To continue this month's wellness series with Guest Editor Uli Beutter Cohen of everbliss, we're sitting down once more with Kate L. Rosenblatt, MA, LPC, a clinical therapist, health coach and medical researcher. This time, Ms. Rosenblatt offers some staggering truths about eating and body image disorders, plus five ways to practice more positive self-talk. She also connects us with Breakfast Criminals founder Ksenia Avdulova, who shares her personal experience with the transformative power of self-love.
When was the last time you paused before picking up your fork, checking in with your mental and emotional state before imbibing? The concept may seem strange at first, but it can completely shift your self-talk and your correlated body image.

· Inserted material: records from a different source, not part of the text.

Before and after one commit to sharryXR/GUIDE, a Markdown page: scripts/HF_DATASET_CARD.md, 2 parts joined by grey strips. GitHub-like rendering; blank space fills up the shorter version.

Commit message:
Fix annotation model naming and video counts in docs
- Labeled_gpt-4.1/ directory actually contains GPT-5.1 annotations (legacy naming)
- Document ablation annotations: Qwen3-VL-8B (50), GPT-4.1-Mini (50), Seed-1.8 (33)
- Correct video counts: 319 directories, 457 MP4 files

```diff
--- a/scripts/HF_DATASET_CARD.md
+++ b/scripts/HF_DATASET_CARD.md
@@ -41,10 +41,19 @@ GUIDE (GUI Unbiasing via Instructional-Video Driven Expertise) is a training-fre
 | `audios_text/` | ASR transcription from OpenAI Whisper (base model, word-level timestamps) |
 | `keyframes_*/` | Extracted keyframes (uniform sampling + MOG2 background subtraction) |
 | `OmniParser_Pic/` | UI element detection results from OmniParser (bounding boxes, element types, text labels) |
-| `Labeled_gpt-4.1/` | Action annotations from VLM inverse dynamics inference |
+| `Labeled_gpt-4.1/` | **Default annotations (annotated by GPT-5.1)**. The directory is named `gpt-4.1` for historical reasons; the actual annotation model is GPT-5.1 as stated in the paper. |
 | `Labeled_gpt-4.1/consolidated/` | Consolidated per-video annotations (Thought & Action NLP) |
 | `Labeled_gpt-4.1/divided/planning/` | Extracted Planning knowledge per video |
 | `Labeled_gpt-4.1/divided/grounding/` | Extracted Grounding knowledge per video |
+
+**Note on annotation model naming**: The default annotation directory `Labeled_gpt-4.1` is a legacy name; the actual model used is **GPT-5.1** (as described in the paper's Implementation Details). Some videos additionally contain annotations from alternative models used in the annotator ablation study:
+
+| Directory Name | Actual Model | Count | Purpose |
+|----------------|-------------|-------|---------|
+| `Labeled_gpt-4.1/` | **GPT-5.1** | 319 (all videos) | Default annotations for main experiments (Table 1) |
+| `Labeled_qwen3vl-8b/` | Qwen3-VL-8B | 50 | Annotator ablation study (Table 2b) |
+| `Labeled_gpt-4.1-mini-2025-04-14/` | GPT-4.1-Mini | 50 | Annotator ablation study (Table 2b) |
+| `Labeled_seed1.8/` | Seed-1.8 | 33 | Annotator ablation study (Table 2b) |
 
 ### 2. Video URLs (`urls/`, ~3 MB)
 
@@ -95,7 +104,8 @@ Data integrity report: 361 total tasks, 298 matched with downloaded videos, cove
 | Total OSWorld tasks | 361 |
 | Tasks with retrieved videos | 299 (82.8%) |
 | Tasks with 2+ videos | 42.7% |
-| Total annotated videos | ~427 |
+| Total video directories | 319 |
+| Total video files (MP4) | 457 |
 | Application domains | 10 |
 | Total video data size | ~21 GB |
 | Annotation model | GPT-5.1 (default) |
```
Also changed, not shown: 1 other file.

According to studies, around 91% of women are unhappy with their bodies. This staggering statistic has all sorts of alarming consequences, including a strong tie to the development of eating disorders, which affect an estimated 30 million Americans. That’s 10% of our population, and the numbers are continuing to rise.
The trend may be partially due to the spread of "thinspiration" across social media. Our mass cultural misconceptions can be harmful as well. The general public often sees eating disorders as lifestyle choices, assuming that sufferers should be able to simply change their behaviors and heal their illnesses on a whim.
The truth is, there are many different biological, psychological and social factors that put individuals at risk for eating disorders, and they affect all ages, genders and cultures. Negative body image can be catalyzed by various influences including past experiences and messages from friends, family and society.
But some of the most powerful forces are the voices in our own heads. And that's where a more mindful eating approach comes in.
Ksenia Avdulova, the founder of Breakfast Criminals, used to obsess over her weight and food, compulsively planning each and every meal. "I thought being the founder of a popular blog gave me a great reason to constantly think about food," she says. Eventually, she realized that she was caught in a harmful pattern and had an aha moment: it's not about how you look, it's about how you love.
Once she recognized that our bodies and our food are meant to be enjoyed, not feared, Ksenia started practicing intuitive eating, ditching diet labels and focusing on the feelings of pleasure and joy.
"Dissatisfaction and judgment bring us more harm on a cellular level than a piece of cake," says Ksenia. "It's vital to know what replenishes your body and your spirit aside from food – otherwise you start seeking fulfillment and satisfaction on your dinner plate."
Before beginning to eat, Ksenia suggests, "Close your eyes for a moment and ask yourself: What does my body need right now? You'll be surprised how often we reach for food when in fact what we need is rest, movement, water or a hug."
Like any habit, this new approach takes practice and patience. A trained expert (like a therapist or health coach) can provide valuable support and accountability. But to help you get started on a more self-loving path, here are five specific ways to begin cultivating a more positive body image, taking some cues from Ksenia's story.
1. Practice body gratitude: Say "thanks" for all that your body does for you. Yes, do it right now! Complete this sentence: "Thank you, [insert body part here], for giving me [insert something awesome]." This will help you strengthen your mind-body connection. It's especially important to send love to parts of your body that you're the most self-conscious about.
2. Set a daily reminder: Build a routine by setting a daily phone reminder to tell yourself a loving mental message. Beliefs are just thoughts we keep thinking, and positive mantras can eventually become defaults when you consciously and consistently devote energy to them.
3. Reset your social media consumption: Comparison is the thief of all joy. Clean house and stop following accounts that make you feel bad about yourself. And if you do find yourself revisiting those old accounts, instead of shifting straight into comparison mode, ask yourself: "What can I learn from this person or this post?"
4. Rewire your inner critic: Check yourself before you wreck yourself. Take note when you catch yourself thinking or saying something judgmental about your or someone else's appearance, like, "Wow, I wish I were that thin!" or "That dress color really doesn’t suit her." Intentionally replace the destructive thought with a kind one.
5. Focus on feeling good: Pay attention to how you feel instead of how you look, whether as the final goal for meals or workouts. It’s easy to get caught up in the socially validated aspects of exercise, but instead, emphasize the amazing gift you're giving to your body.
In addition to these tips, Ksenia is a huge believer in the power of beginning every day with love and kindness, because "How we start our day determines how the rest of it goes." She encourages doing something genuinely joyful every morning: "It could be through a delicious acai bowl, going for a short walk, meditating, or blasting some fun music."
p.s. If you or someone you know is struggling with an eating or body image disorder, reach out to a therapist or health coach on everbliss. Check out more of Ms. Rosenblatt's insights on mental health here.